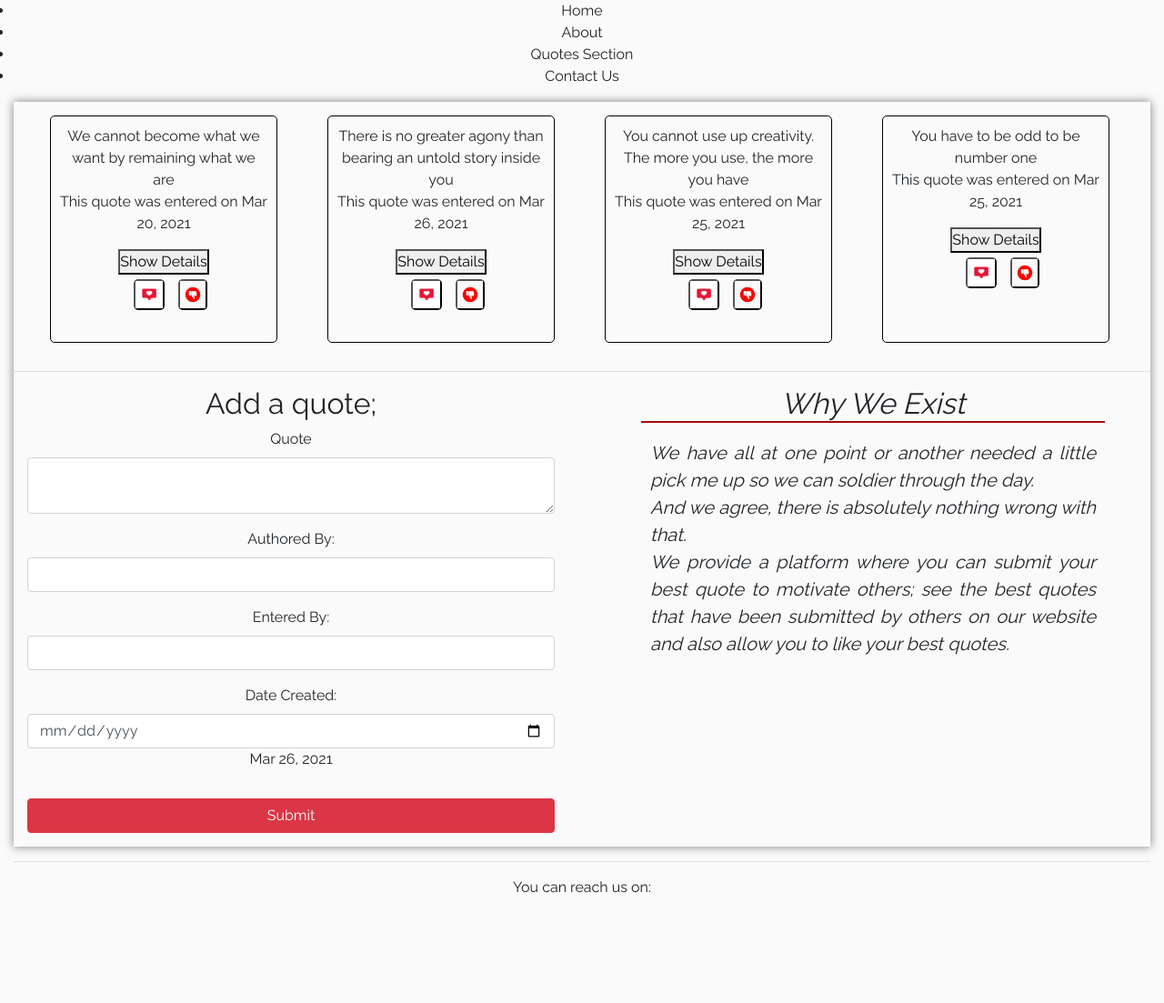
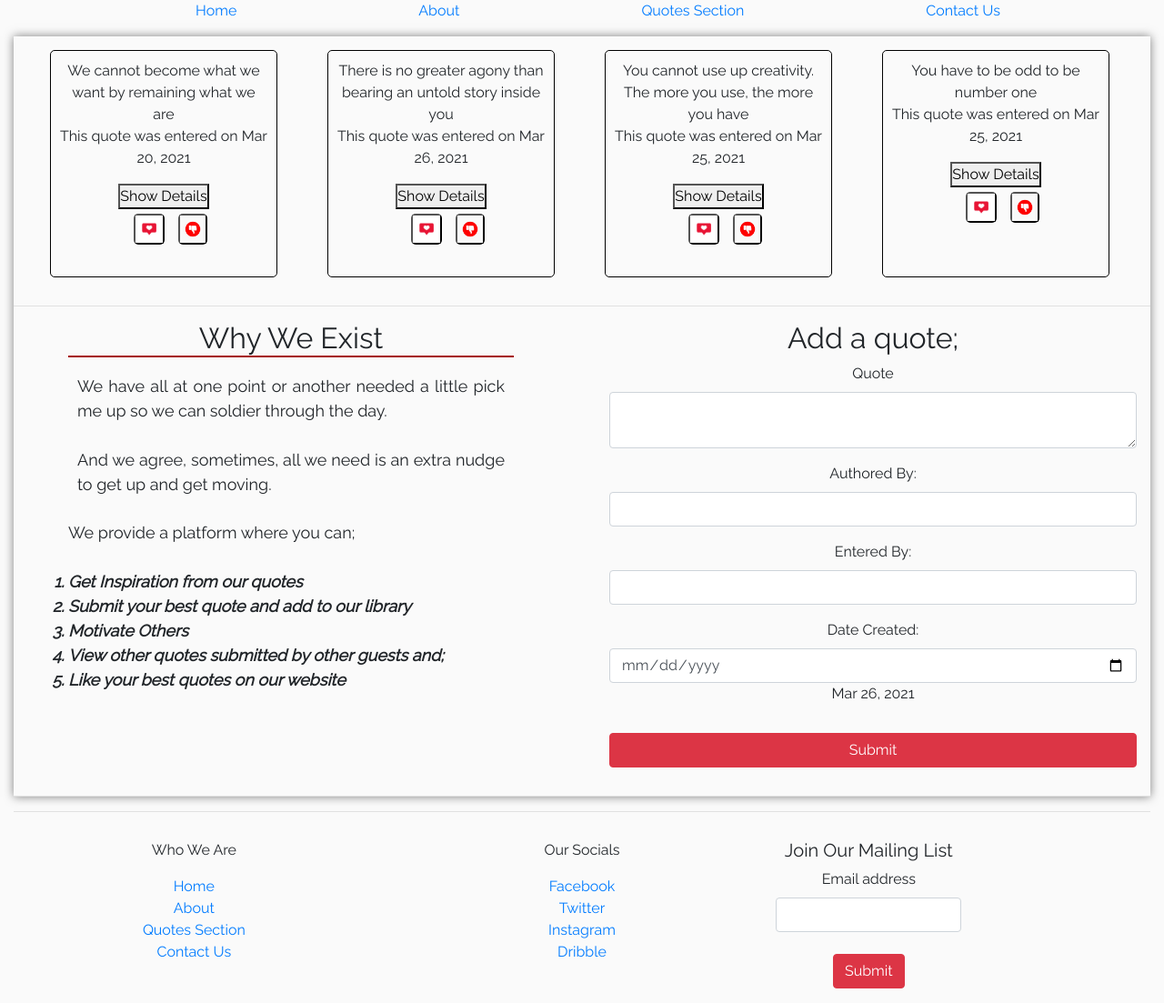
Before and after one commit to Alice-Githui/Quotes-App, an Angular app: page / in a window 1280 px wide. Shown: the whole page at 91% size. Before the commit the page ends 1004 px from the top, so only its background shows below. Built offline with nearby package versions, Linux system fonts and the light colour scheme.

Commit message:
Add the footer component

```diff
--- a/src/app/footer/footer.component.css
+++ b/src/app/footer/footer.component.css
@@ -0,0 +1,10 @@
+/* .footer ul{
+    display: flex;
+} */
+.footer ul li{
+    list-style-type: none;
+}
+.footer ul li:hover{
+    cursor: pointer;
+    background-color: rgb(165, 12, 12);
+}
--- a/src/app/footer/footer.component.html
+++ b/src/app/footer/footer.component.html
@@ -1 +1,53 @@
-<p>footer works!</p>
+
+<div class="footer" id="footer">
+    <footer>
+        <div class="row">
+            <div class = "col-md-4">
+                <p>Who We Are</p>
+                <ul>
+                    <li><a href = "#landing-page">Home</a></li>
+                    <li><a href = "#detail">About</a></li>
+                    <li><a href= "#body">Quotes Section</a></li>
+                    <li><a href = "#footer">Contact Us</a></li>
+                </ul>
+
+
+            </div>
+            <div class="col-md-4">
+                <p>Our Socials</p>
+                <ul>
+                    <li>
+                        <a href="http://facebook.com" target="blank">
+                            <i class="fab fa-facebook-square"></i>Facebook
+                        </a>
+                    </li>
+                    <li>
+                        <a href="http://twitter.com" target="blank">
+                            <i class="fab fa-twitter-square"></i>Twitter
+                        </a>
+                    </li>
+                    <li>
+                        <a href="https://www.instagram.com/" target="blank">
+                            <i class="fab fa-instagram-square"></i>Instagram
+                        </a>
+                    </li>
+                    <li>
+                        <a href="https://www.dribble.com/" target="blank">
+                            <i class="fab fa-dribble-square"></i>Dribble
+                        </a>
+                    </li>
+                </ul>
+
+            </div>
+            <div class="form-group">
+                <h5>Join Our Mailing List</h5>
+                <label for ="email-address">Email address</label>
+                <input type="email" id="email-address" class="form-control">
+                <br>
+                <button class="btn btn-danger">Submit</button>
+            </div>
+
+        </div>
+
+    </footer>
+</div>
--- a/src/app/landing-page/landing-page.component.css
+++ b/src/app/landing-page/landing-page.component.css
@@ -1,4 +1,16 @@
-
+.header ul{
+    display: flex;
+}
+.header ul li{
+    list-style-type: none;
+    margin-left: 200px;
+}
+.header ul li:hover{
+    cursor: pointer;
+    background-color: rgb(165, 12, 12);
+    width: 100px;
+    text-transform: uppercase;
+}
 .get-started{
     margin-left: 2em;
 
--- a/src/app/landing-page/landing-page.component.html
+++ b/src/app/landing-page/landing-page.component.html
@@ -3,10 +3,10 @@
         <header class="header">
             <div>
                 <ul>
-                    <li>Home</li>
-                    <li>About</li>
-                    <li>Quotes Section</li>
-                    <li>Contact Us</li>
+                    <li><a href="#landing-page">Home</a></li>
+                    <li><a href="#detail">About</a></li>
+                    <li><a href = "#body">Quotes Section</a></li>
+                    <li><a href= "#footer">Contact Us</a></li>
                 </ul>
             </div>
 
--- a/src/app/quotes/quotes.component.css
+++ b/src/app/quotes/quotes.component.css
@@ -49,10 +49,10 @@
 
 .apptext{
     text-align: justify;
-    margin-left: 50px;
-    margin-right: 50px;
-    font-size: 20px;
-    font-style: italic;
+    margin-left: 60px;
+    margin-right: 60px;
+    font-size: 18px;
+
 }
 
 .apptext h2{
--- a/src/app/quotes/quotes.component.html
+++ b/src/app/quotes/quotes.component.html
@@ -26,32 +26,42 @@
 
         </div>
         <hr>
-
         <div class = "row" id= "detail">
-            <div class= "col-md-6">
-                <app-input-form (addQuote) = "addNewQuotesList($event)"></app-input-form>
-
-            </div>
             <div class="col-md-6">
                 <div class="apptext">
                     <h2>Why We Exist</h2>
                     <p>We have all at one point or another needed a little pick me up so we can soldier through the day.
                         <br>
-                        And we agree, there is absolutely nothing wrong with that.
                         <br>
-                        We provide a platform where you can submit your best quote to motivate others; see the best quotes that have been submitted by others on our website and also allow
-                        you to like your best quotes.
-                    </p>
+                        And we agree, sometimes, all we need is an extra nudge to get up and get moving. </p>
+                        We provide a platform where you can;
+                        <br>
+                        <br>
+                        <ol>
+                            <strong>
+                                <em>
+                                <li>Get Inspiration from our quotes</li>
+                                <li>Submit your best quote and add to our library</li>
+                                <li>Motivate Others</li>
+                                <li>View other quotes submitted by other guests and;</li>
+                                <li>Like your best quotes on our website</li>
+                                </em>
+                            </strong>
+
+                        </ol>
 
                 </div>
             </div>
+            <div class= "col-md-6">
+                <app-input-form (addQuote) = "addNewQuotesList($event)"></app-input-form>
+
+            </div>
         </div>
+        <hr>
     </div>
     <hr>
     <div>
-        <footer>
-            <p>You can reach us on:</p>
-        </footer>
+        <app-footer></app-footer>
     </div>
 
 
```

......

Task description: Where the word "html" occurs in a line of the records, copy that line.

Your solution:
--- a/src/app/footer/footer.component.html
+++ b/src/app/footer/footer.component.html
--- a/src/app/landing-page/landing-page.component.html
+++ b/src/app/landing-page/landing-page.component.html
--- a/src/app/quotes/quotes.component.html
+++ b/src/app/quotes/quotes.component.html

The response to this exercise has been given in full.